What is needed:
Every line below that holds the word "בשבילך" must be listed.

# # #

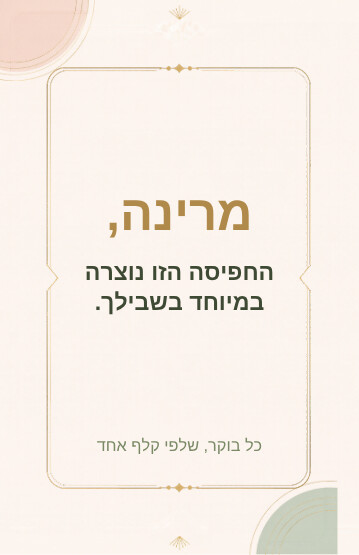
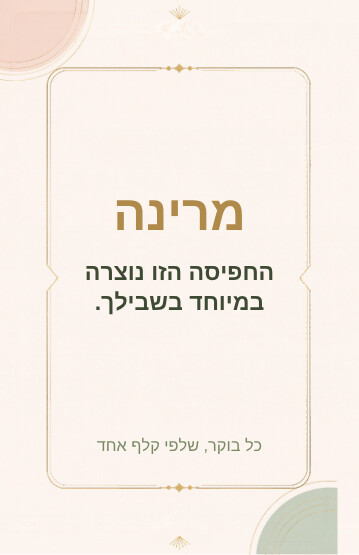
קלף 1 בלי פסיק אחרי השם
Claude-Session: https://claude.ai/code/session_01KW3gsSwdfbtfKphA9tGgPv

Changed region(s): [[0.3064, 0.3369, 0.5209, 0.4288], [0.5515, 0.3369, 0.7047, 0.4288]]

diff --git a/index.html b/index.html
@@ -242,7 +242,7 @@ body::after {
   document.documentElement.dir = "rtl";
 
   const TEXTS = {
-    1: "מרינה,\nהחפיסה הזו נוצרה במיוחד בשבילך.\nכל בוקר, שלפי קלף אחד",
+    1: "מרינה\nהחפיסה הזו נוצרה במיוחד בשבילך.\nכל בוקר, שלפי קלף אחד",
     2: "הכי יפה זה כשמישהי נשארת נאמנה לעצמה",
     3: "תחגגי את הניצחונות הקטנים",
     4: "הסקרנות שלך היא הכוח שלך",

# # #

Written response:
-    1: "מרינה,\nהחפיסה הזו נוצרה במיוחד בשבילך.\nכל בוקר, שלפי קלף אחד",
+    1: "מרינה\nהחפיסה הזו נוצרה במיוחד בשבילך.\nכל בוקר, שלפי קלף אחד",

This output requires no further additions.